Still, they will have to come up with $1,000 a month to rent this house. St. Stephen's Housing Services will help them for a few months, but after that they're on their own. Rodriguez is hoping to find a better paying job, while Rowles is still looking for work.
Minnesota Housing Finance Commissioner Tim Marx is heading up the governor's homeless plan. He agrees that affordable housing is still a very big concern.
"One of the things we are seeing in some areas is some of the larger families," said Marx. "And that's a particular challenge to provide good housing for the larger families who need larger units or larger homes, to provide decent housing."
But Marx said Minnesota already spends more than $1 billion on affordable housing programs each biennium, and has one of the nation's lowest percentages of households facing critical housing needs. In contrast, he thinks long-term homelessness hasn't gotten the attention it deserves. Still, he's sensitive to concerns that the state might raid one program to pay for another.
"We don't want to make the overall homeless situation worse by this effort, and we have to -- I think -- be very careful about that as we proceed," said Marx.
Ideally the state won't be tackling this problem alone. The governor has asked for help from the federal government, local officials, foundations and non-profits. And even though Minnesota lawmakers didn't give Pawlenty his $20 million request this session for the first phase of his proposal, the administration is confident it'll have better luck next year.

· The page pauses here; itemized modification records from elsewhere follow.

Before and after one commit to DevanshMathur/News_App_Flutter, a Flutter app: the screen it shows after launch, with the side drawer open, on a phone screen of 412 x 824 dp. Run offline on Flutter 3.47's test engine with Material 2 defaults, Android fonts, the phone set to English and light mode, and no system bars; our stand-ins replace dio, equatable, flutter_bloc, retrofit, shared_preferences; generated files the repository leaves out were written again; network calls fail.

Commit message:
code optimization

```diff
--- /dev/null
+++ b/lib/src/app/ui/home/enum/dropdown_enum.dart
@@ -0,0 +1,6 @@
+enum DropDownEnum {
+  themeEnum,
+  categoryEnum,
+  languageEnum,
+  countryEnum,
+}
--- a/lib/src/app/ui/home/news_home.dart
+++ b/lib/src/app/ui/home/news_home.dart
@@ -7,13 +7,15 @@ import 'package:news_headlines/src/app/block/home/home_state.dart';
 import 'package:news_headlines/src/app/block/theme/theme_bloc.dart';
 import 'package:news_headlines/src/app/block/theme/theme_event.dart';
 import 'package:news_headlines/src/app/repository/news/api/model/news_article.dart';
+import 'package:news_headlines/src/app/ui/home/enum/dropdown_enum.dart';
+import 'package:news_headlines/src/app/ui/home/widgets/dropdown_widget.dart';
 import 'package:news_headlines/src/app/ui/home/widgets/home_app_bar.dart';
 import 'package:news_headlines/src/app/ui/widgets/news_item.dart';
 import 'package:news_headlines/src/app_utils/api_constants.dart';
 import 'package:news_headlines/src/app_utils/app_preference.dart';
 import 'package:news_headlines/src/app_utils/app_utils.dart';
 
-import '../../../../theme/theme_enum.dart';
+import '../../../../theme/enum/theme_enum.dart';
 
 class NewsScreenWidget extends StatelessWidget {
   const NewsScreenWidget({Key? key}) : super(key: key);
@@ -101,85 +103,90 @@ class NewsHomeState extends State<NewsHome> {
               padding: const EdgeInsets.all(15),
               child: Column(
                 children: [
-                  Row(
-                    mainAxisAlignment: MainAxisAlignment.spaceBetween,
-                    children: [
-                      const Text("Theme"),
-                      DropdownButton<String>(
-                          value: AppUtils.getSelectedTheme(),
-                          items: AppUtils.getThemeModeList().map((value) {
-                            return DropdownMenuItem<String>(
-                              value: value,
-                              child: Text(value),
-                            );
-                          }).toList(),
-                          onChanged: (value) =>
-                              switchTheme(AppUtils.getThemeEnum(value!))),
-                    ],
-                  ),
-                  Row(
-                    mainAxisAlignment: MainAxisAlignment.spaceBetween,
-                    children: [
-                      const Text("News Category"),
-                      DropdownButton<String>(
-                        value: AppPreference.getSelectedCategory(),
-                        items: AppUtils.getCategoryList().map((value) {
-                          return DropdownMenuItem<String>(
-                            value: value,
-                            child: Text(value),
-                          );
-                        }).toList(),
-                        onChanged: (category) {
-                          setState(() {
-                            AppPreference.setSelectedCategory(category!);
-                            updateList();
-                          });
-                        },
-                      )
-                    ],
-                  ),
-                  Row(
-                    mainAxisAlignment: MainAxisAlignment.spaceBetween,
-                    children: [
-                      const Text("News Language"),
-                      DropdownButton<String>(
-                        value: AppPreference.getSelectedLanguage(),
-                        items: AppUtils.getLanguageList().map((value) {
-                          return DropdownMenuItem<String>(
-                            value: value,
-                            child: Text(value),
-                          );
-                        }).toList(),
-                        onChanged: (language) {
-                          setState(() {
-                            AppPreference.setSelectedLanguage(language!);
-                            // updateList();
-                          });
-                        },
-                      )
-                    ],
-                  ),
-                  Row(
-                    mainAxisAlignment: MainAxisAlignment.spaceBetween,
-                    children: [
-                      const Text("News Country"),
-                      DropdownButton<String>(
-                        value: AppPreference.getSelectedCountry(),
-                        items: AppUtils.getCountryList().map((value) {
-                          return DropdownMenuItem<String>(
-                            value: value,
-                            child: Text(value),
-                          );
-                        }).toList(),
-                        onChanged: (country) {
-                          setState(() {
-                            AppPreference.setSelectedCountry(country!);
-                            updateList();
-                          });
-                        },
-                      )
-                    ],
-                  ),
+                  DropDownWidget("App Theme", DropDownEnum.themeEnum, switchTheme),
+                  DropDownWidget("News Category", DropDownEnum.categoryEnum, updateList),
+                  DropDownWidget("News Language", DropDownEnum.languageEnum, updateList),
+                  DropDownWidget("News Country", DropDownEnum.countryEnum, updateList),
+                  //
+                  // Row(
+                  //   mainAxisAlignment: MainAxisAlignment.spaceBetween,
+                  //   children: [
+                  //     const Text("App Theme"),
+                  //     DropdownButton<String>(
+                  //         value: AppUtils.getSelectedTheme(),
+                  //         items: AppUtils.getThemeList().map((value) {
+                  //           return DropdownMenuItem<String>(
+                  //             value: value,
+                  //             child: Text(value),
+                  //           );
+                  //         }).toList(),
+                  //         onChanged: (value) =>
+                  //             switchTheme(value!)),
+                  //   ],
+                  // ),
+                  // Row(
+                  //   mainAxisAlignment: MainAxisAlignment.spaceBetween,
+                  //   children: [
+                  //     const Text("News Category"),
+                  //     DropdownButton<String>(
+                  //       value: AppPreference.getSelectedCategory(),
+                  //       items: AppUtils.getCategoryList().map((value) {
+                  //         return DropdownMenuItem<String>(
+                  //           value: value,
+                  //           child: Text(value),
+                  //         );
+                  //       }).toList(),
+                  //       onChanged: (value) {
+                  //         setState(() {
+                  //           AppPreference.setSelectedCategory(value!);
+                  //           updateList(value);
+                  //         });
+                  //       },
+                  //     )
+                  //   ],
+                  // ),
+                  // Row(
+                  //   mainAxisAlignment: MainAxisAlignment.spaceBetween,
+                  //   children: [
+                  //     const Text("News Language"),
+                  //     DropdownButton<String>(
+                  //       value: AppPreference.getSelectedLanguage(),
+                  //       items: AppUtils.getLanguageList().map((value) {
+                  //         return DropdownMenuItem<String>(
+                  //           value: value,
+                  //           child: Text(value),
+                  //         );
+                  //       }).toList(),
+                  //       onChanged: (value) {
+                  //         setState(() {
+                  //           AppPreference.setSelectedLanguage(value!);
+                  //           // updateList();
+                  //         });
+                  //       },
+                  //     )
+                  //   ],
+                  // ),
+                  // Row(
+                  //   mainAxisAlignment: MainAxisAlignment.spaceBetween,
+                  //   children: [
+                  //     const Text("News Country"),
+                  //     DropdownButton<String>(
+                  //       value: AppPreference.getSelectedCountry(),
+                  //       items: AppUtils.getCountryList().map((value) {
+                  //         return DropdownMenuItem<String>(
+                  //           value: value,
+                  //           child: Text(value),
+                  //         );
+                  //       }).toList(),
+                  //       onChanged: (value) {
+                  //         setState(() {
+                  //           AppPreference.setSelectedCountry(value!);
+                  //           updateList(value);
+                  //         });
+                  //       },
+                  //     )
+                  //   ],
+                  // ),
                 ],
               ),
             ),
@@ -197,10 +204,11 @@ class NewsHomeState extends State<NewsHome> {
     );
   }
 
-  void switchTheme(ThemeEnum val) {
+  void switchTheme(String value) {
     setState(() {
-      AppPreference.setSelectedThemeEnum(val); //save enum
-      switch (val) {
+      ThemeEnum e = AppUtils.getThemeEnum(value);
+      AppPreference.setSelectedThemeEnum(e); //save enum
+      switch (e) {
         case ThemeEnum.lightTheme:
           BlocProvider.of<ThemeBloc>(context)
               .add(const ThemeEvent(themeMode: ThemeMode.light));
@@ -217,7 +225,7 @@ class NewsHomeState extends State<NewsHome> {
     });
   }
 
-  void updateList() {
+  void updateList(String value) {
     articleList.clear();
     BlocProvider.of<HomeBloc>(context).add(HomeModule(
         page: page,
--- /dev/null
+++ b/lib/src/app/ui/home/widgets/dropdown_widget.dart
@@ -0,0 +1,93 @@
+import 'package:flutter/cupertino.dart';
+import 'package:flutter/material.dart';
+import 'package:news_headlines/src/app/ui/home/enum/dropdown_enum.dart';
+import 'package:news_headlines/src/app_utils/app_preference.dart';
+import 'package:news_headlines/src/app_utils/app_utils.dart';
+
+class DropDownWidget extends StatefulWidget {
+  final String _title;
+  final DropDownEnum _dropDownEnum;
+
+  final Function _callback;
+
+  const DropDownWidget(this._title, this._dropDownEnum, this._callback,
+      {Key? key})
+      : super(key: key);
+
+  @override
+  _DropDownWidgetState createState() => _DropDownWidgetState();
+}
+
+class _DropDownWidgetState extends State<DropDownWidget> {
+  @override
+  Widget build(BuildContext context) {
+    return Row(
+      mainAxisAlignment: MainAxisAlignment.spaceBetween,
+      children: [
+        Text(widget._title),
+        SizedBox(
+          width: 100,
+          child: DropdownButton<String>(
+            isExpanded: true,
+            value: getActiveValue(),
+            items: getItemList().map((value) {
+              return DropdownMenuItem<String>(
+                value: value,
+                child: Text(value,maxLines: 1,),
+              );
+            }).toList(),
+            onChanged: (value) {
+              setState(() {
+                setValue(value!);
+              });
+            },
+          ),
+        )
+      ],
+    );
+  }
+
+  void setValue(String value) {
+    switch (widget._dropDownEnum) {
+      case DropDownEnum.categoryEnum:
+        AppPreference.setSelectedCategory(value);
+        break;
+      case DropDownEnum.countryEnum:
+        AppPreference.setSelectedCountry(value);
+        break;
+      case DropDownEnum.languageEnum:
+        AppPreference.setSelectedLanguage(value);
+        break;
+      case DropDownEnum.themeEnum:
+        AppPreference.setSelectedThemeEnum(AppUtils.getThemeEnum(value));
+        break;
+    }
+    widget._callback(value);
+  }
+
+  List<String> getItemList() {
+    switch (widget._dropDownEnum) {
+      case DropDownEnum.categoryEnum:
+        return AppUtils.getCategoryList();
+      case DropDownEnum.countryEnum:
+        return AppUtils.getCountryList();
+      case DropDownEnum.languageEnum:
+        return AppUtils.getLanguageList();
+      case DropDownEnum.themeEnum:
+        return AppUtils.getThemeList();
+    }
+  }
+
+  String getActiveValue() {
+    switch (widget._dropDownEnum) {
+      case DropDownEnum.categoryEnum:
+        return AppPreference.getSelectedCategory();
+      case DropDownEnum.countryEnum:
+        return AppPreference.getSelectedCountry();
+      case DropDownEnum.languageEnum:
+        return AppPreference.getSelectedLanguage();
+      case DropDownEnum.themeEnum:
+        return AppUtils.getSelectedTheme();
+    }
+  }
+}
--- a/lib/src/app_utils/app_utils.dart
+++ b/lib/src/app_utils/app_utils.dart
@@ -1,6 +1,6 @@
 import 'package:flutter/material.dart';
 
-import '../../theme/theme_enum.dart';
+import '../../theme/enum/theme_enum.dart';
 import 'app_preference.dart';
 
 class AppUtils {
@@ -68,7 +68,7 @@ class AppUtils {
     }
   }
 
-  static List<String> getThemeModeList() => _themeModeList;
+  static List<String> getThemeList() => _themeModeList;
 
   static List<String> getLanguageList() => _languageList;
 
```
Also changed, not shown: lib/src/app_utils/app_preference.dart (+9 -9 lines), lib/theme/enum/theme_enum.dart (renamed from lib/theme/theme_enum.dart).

In the meantime, the plan to end long-term homelessness is moving ahead with 59 apartments already in the works.